Screenshot and code edit data:
───
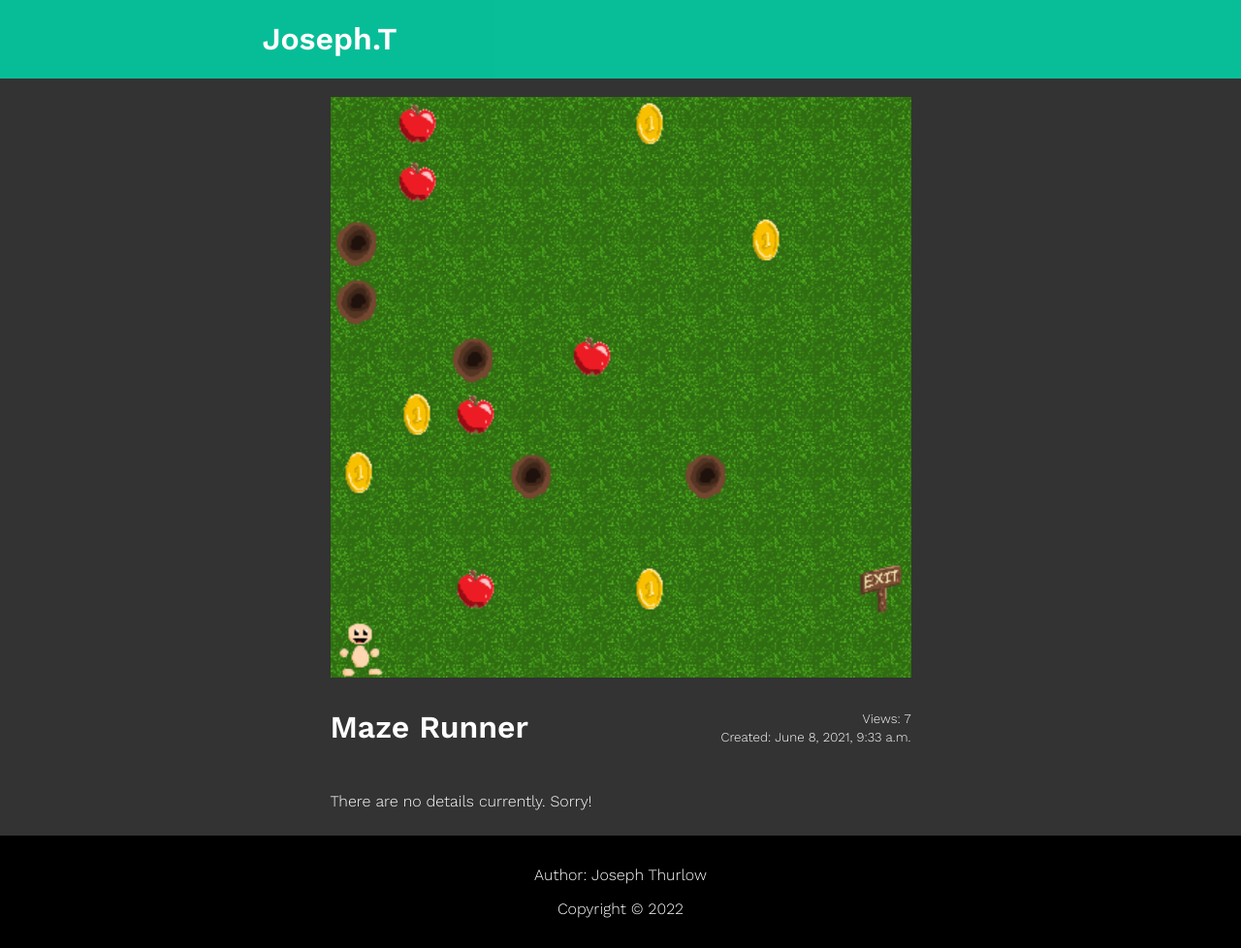
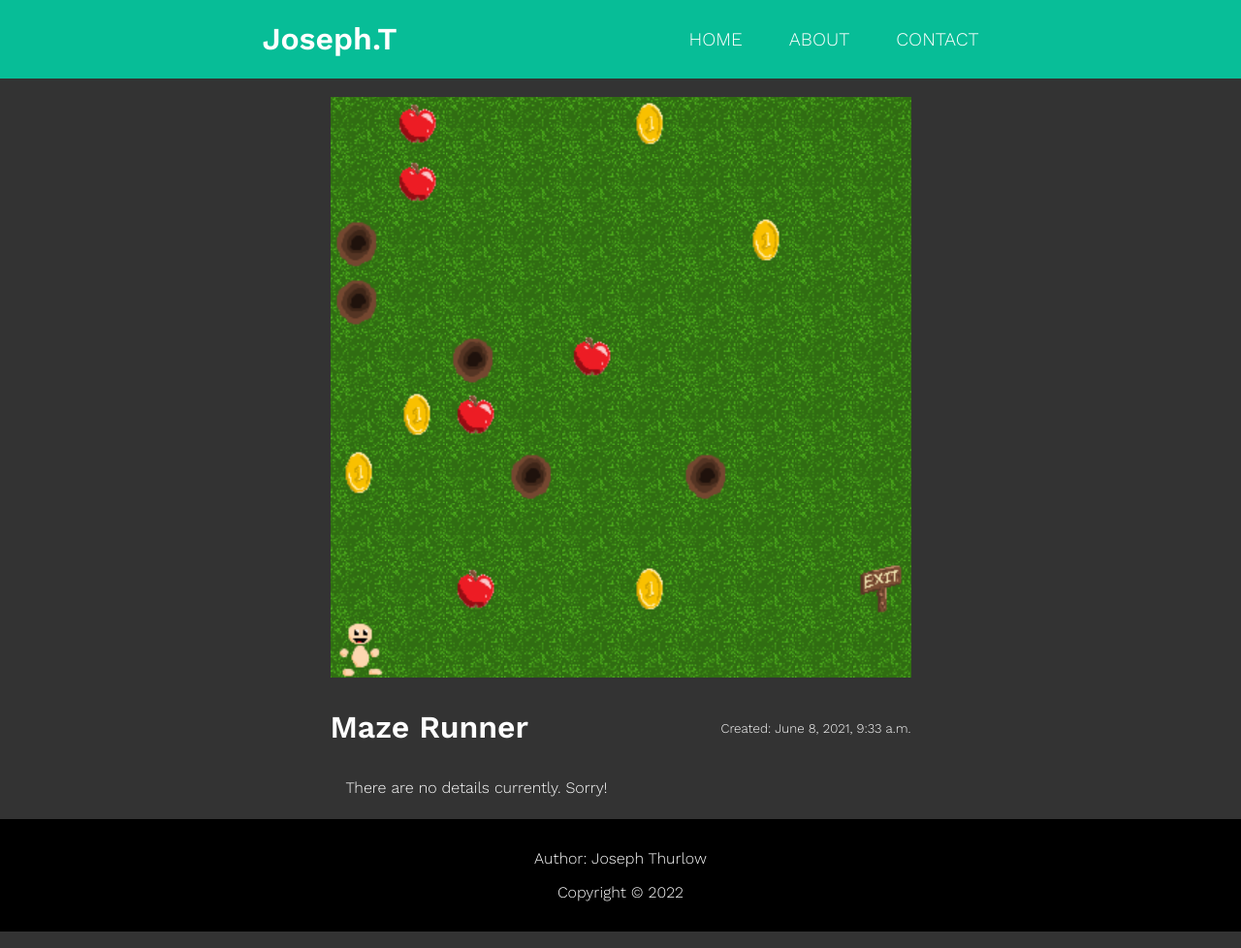
Before and after one commit to joet-dev/DjangoWebsite, a Django app: page /portfolio/1/ in a window 1280 px wide. Shown: the whole page at 97% size. Run offline with Django 4.2, Linux system fonts and the light colour scheme; data comes from the database, SQL or seed files in the repository; both versions use the stored data as it was after the commit.

Commit message:
Completed structure of the website. Details need to be added.

```diff
--- a/DjangoWebsite/portfoliosite/portfolio/static/styles/styles.css
+++ b/DjangoWebsite/portfoliosite/portfolio/static/styles/styles.css
@@ -1,3 +1,5 @@
+/* This css style sheet is to be used as with index.html and details.html */
+
 @import url('https://fonts.googleapis.com/css?family=Work+Sans:300,600');
 
 :root {
@@ -299,3 +301,10 @@ input[type=text], textarea {
   height: auto;
   width: auto\9;
 }
+
+.detail-text-block {
+  text-align: left;
+  text-indent: 2ex;
+  line-height: 1.5;
+  padding-bottom: 10px;
+}
--- a/DjangoWebsite/portfoliosite/portfolio/templates/portfolio/details.html
+++ b/DjangoWebsite/portfoliosite/portfolio/templates/portfolio/details.html
@@ -9,6 +9,17 @@
   <body>
     <header>
       <h1 class="logo">Joseph.T</h1>
+      <input type="checkbox" id="nav-toggle" class="nav-toggle">
+      <nav>
+        <ul>
+          <li><a href="/portfolio/#home">Home</a></li>
+          <li><a href="/portfolio/#about">About</a></li>
+          <li><a href="/portfolio/#contact">Contact</a></li>
+        </ul>
+      </nav>
+      <label for="nav-toggle" class="nav-toggle-label">
+        <span></span>
+      </label>
     </header>
     <div class="main">
       <div class="detail-container">
@@ -21,11 +32,10 @@
               </b>
             </p>
             <div style="text-align: right;">
-              <small>Views: {{ item.item_hits }}</small><br>
               <small>Created: {{ item.item_date }}</small>
             </div>
           </div>
-          <p style="text-align: left;">{{ item.item_details }}</p>
+          <div class="detail-text-block">{{ item.item_details |safe }}</div>
         </div>
       </div>
     </div>
--- a/DjangoWebsite/portfoliosite/portfolio/views.py
+++ b/DjangoWebsite/portfoliosite/portfolio/views.py
@@ -2,9 +2,6 @@
 from django.template import loader
 
 from .models import PortfolioItem
-
-
-# Create your views here.
 
 def index(request):
     latest_portfolio_list = PortfolioItem.objects.order_by('-item_date')[:5]
```
Also changed, not shown: DjangoWebsite/portfoliosite/portfolio/templates/portfolio/index.html (+11 -2 lines), DjangoWebsite/portfoliosite/db.sqlite3, DjangoWebsite/portfoliosite/portfolio/static/images/portfolioitems/obBillingTracker.png (added).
───
## WHAT YOU ARE ASKED TO DO
Each entry above should be returned exactly as written, minus its pictures.

## OUTPUT
Before and after one commit to joet-dev/DjangoWebsite, a Django app: page /portfolio/1/ in a window 1280 px wide. Shown: the whole page at 97% size. Run offline with Django 4.2, Linux system fonts and the light colour scheme; data comes from the database, SQL or seed files in the repository; both versions use the stored data as it was after the commit.

Commit message:
Completed structure of the website. Details need to be added.

```diff
--- a/DjangoWebsite/portfoliosite/portfolio/static/styles/styles.css
+++ b/DjangoWebsite/portfoliosite/portfolio/static/styles/styles.css
@@ -1,3 +1,5 @@
+/* This css style sheet is to be used as with index.html and details.html */
+
 @import url('https://fonts.googleapis.com/css?family=Work+Sans:300,600');
 
 :root {
@@ -299,3 +301,10 @@ input[type=text], textarea {
   height: auto;
   width: auto\9;
 }
+
+.detail-text-block {
+  text-align: left;
+  text-indent: 2ex;
+  line-height: 1.5;
+  padding-bottom: 10px;
+}
--- a/DjangoWebsite/portfoliosite/portfolio/templates/portfolio/details.html
+++ b/DjangoWebsite/portfoliosite/portfolio/templates/portfolio/details.html
@@ -9,6 +9,17 @@
   <body>
     <header>
       <h1 class="logo">Joseph.T</h1>
+      <input type="checkbox" id="nav-toggle" class="nav-toggle">
+      <nav>
+        <ul>
+          <li><a href="/portfolio/#home">Home</a></li>
+          <li><a href="/portfolio/#about">About</a></li>
+          <li><a href="/portfolio/#contact">Contact</a></li>
+        </ul>
+      </nav>
+      <label for="nav-toggle" class="nav-toggle-label">
+        <span></span>
+      </label>
     </header>
     <div class="main">
       <div class="detail-container">
@@ -21,11 +32,10 @@
               </b>
             </p>
             <div style="text-align: right;">
-              <small>Views: {{ item.item_hits }}</small><br>
               <small>Created: {{ item.item_date }}</small>
             </div>
           </div>
-          <p style="text-align: left;">{{ item.item_details }}</p>
+          <div class="detail-text-block">{{ item.item_details |safe }}</div>
         </div>
       </div>
     </div>
--- a/DjangoWebsite/portfoliosite/portfolio/views.py
+++ b/DjangoWebsite/portfoliosite/portfolio/views.py
@@ -2,9 +2,6 @@
 from django.template import loader
 
 from .models import PortfolioItem
-
-
-# Create your views here.
 
 def index(request):
     latest_portfolio_list = PortfolioItem.objects.order_by('-item_date')[:5]
```
Also changed, not shown: DjangoWebsite/portfoliosite/portfolio/templates/portfolio/index.html (+11 -2 lines), DjangoWebsite/portfoliosite/db.sqlite3, DjangoWebsite/portfoliosite/portfolio/static/images/portfolioitems/obBillingTracker.png (added).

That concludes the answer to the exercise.